Project code



School of Civil Engineering and Surveying

Start dates

October 2021

Closing date

4 May 2021 (12.00pm GMT)

This project is now closed. The details below are for information purposes only. Please see the Civil Engineering Postgraduate Research Degree page for further opportunities. 

Applications are invited for a fully-funded three year PhD to commence in October 2021. 

The PhD will be based in the School of Civil Engineering and Surveying and will be supervised by Dr Stephanie Barnett, Dr Malcolm Whitworth (School of the Environment, Geography and Geosciences) and Dr Lee Woods.

Candidates applying for this project may be eligible to compete for one of a small number of bursaries available; these cover tuition fees at the UK rate for three years and a stipend in line with the UKRI rate (£15,609 for 2021/22). Bursary recipients will also receive a £1,500 p.a. for project costs/consumables. 

The work on this project could involve

  • Analytical modelling
  • Geographical information systems

This project will assess the level of risk to concrete structures posed by climate change on a national and global scale, providing the knowledge needed to develop strategies to protect existing structures from the effects of climate change as well as inform the future design of concrete structures.  The project will assess the risk of increased rates of carbonation-induced corrosion in concrete structures as a consequence of predicted climate change. It will highlight the conditions and geographical locations where risk is significant enough for corrosion damage to occur within designed service life.

This will be achieved through the following objectives: 

1. To predict the influence of CO2 concentration, temperature and humidity on carbonation rates in concrete and carbonation-induced corrosion initiation times.

2. To produce geospatial maps of risk nationally and globally.

3. To assess the impact of the research on design of future structures.

The project will be based around computational predictions of carbonation using available data on climate change scenarios.  Carbonation-induced corrosion will be the focus of the project since it is more directly affected by climate change and is more likely to be of global significance than other deterioration mechanisms in concrete. Geographical Information Systems (GIS) software will be employed in the research.  Key variables will be the concrete material properties (primarily permeability) along with CO2 concentrations, temperature and humidity levels. To account for uncertainties in climate change predictions, GIS models will be developed for a number of different emissions scenarios.
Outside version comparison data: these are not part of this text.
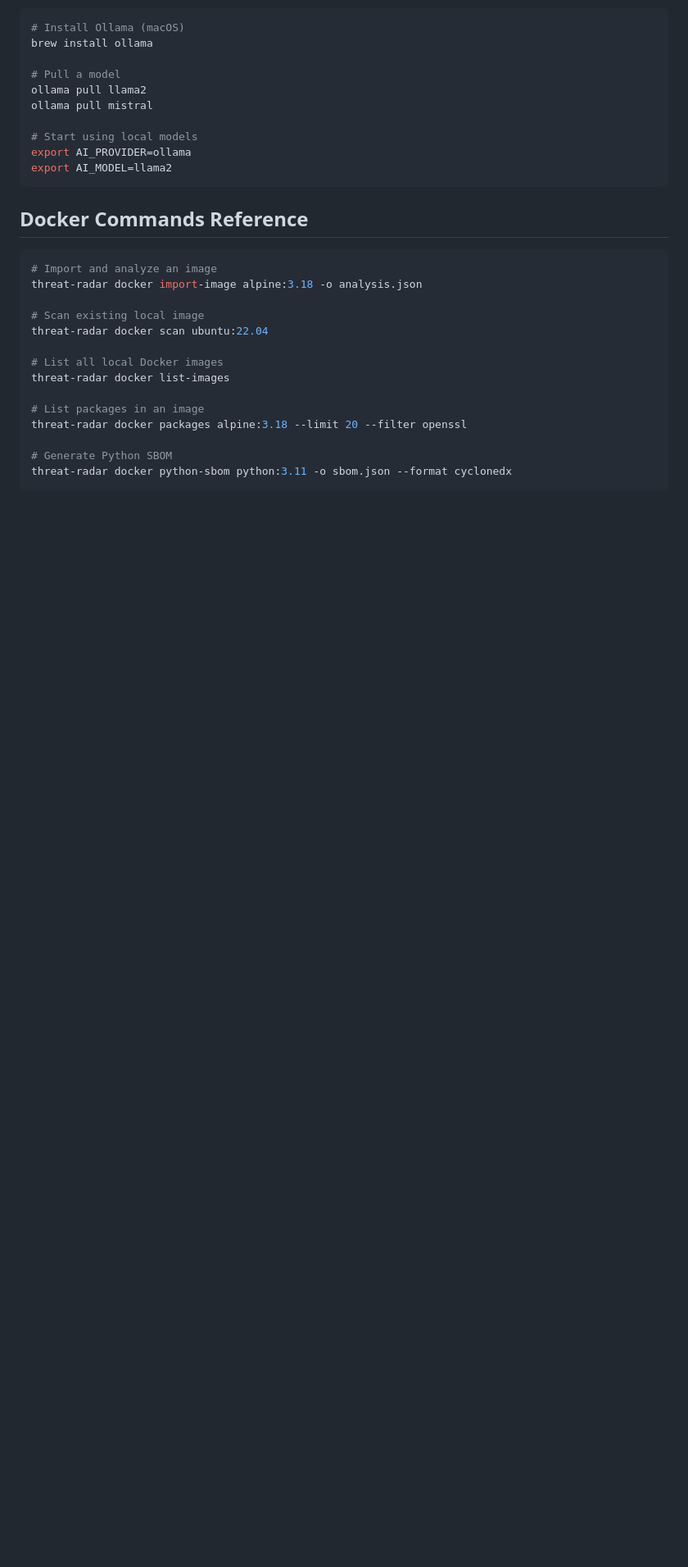
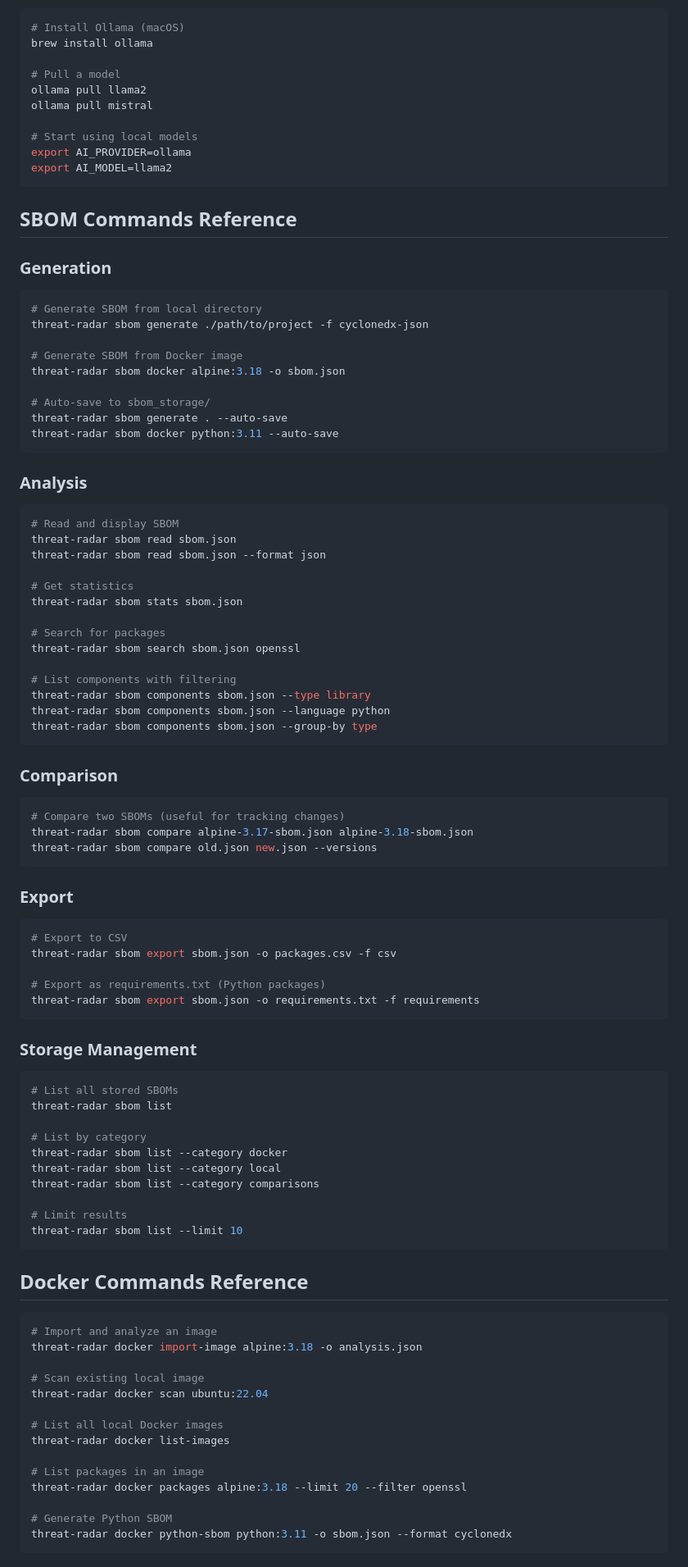
Before and after one commit to Threat-Radar/tr, a Markdown page: CLAUDE.md, the part around the change printed below. Shown: that part at 82% size. Drawn GitHub-style; blank space fills up the shorter version.

````diff
--- a/CLAUDE.md
+++ b/CLAUDE.md
@@ -542,6 +546,69 @@ export AI_PROVIDER=ollama
 export AI_MODEL=llama2
 ```
 
+## SBOM Commands Reference
+
+### Generation
+```bash
+# Generate SBOM from local directory
+threat-radar sbom generate ./path/to/project -f cyclonedx-json
+
+# Generate SBOM from Docker image
+threat-radar sbom docker alpine:3.18 -o sbom.json
+
+# Auto-save to sbom_storage/
+threat-radar sbom generate . --auto-save
+threat-radar sbom docker python:3.11 --auto-save
+```
+
+### Analysis
+```bash
+# Read and display SBOM
+threat-radar sbom read sbom.json
+threat-radar sbom read sbom.json --format json
+
+# Get statistics
+threat-radar sbom stats sbom.json
+
+# Search for packages
+threat-radar sbom search sbom.json openssl
+
+# List components with filtering
+threat-radar sbom components sbom.json --type library
+threat-radar sbom components sbom.json --language python
+threat-radar sbom components sbom.json --group-by type
+```
+
+### Comparison
+```bash
+# Compare two SBOMs (useful for tracking changes)
+threat-radar sbom compare alpine-3.17-sbom.json alpine-3.18-sbom.json
+threat-radar sbom compare old.json new.json --versions
+```
+
+### Export
+```bash
+# Export to CSV
+threat-radar sbom export sbom.json -o packages.csv -f csv
+
+# Export as requirements.txt (Python packages)
+threat-radar sbom export sbom.json -o requirements.txt -f requirements
+```
+
+### Storage Management
+```bash
+# List all stored SBOMs
+threat-radar sbom list
+
+# List by category
+threat-radar sbom list --category docker
+threat-radar sbom list --category local
+threat-radar sbom list --category comparisons
+
+# Limit results
+threat-radar sbom list --limit 10
+```
+
 ## Docker Commands Reference
 
 ```bash
````
Also changed, not shown: other parts of CLAUDE.md (+45 -9 lines).
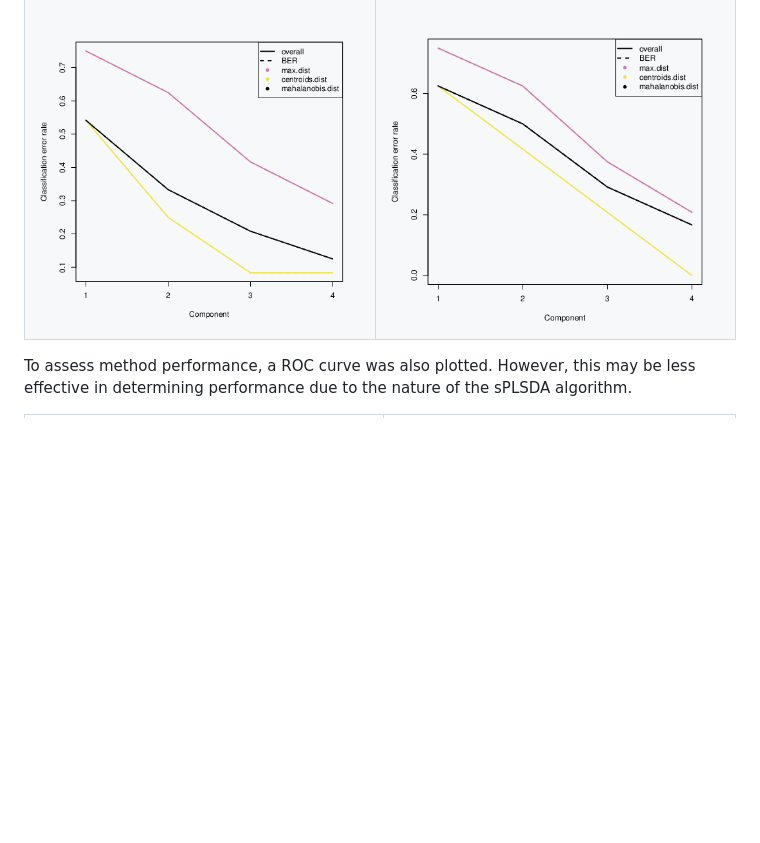
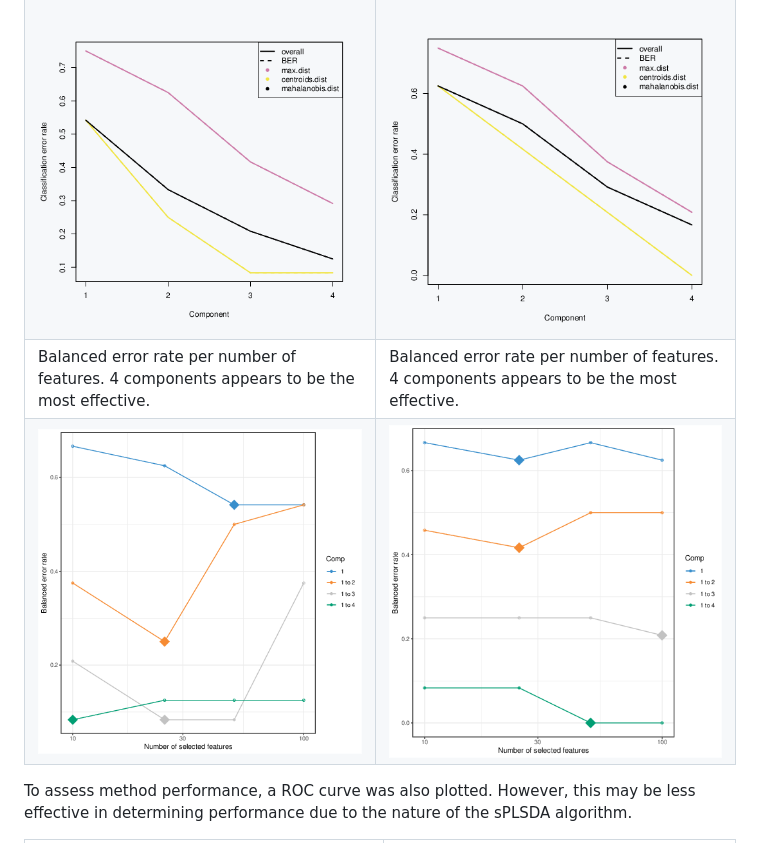
Before and after one commit to tyronechen/SARS-CoV-2, a Markdown page: README.md, the part around the change printed below. GitHub-like rendering; pictures changed too: images/pg_0085.png (added), images/pg_0086.png (added); blank space fills up the shorter version.

Commit message:
Add sPLSDA feature error rate plots

```diff
--- a/README.md
+++ b/README.md
@@ -158,6 +158,8 @@ To investigate the parameters best suited for the methods, leave-one-out cross v
 |----------|-------------|
 | Balanced error rate per sPLSDA component. Centroids distance metric with 4 components appears to be the most effective. | Balanced error rate per sPLSDA component. Centroids distance metric with 4 components appears to be the most effective. |
 | ![Balanced error rate per sPLSDA component 1/2](images/pg_0091.png) | ![Balanced error rate per sPLSDA component 1/2](images/pg_0117.png) |
+| Balanced error rate per number of features. 4 components appears to be the most effective. | Balanced error rate per number of features. 4 components appears to be the most effective. |
+| ![Balanced error rate per number of features](images/pg_0085.png) | ![Balanced error rate per number of features](images/pg_0086.png) |
 
 To assess method performance, a ROC curve was also plotted. However, this may be less effective in determining performance due to the nature of the sPLSDA algorithm.
 
```
Also changed, not shown: other parts of README.md (+5 -3 lines).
The student will develop skills and knowledge in GIS, materials degradation and climate change science applicable to a wide variety of industries and academic disciplines. 

Entry requirements

You'll need a good first degree from an internationally recognised university (minimum upper second class or equivalent, depending on your chosen course) or a Master’s degree in an appropriate subject. In exceptional cases, we may consider equivalent professional experience and/or Qualifications. English language proficiency at a minimum of IELTS band 6.5 with no component score below 6.0.

You’ll need a 2.1 or higher first degree in geography, materials science or engineering and a high level of computing expertise. Knowledge of geographical information systems software would be highly beneficial but training can be provided.

We’d encourage you to contact Dr Stephanie Barnett ( to discuss your interest before you apply, quoting the project code.

When you are ready to apply, you can use our online application form. Make sure you submit a personal statement, proof of your degrees and grades, details of two referees, proof of your English language proficiency and an up-to-date CV.  Our ‘How to Apply’ page offers further guidance on the PhD application process.

If you want to be considered for this funded PhD opportunity you must quote project code SCES5900521 when applying.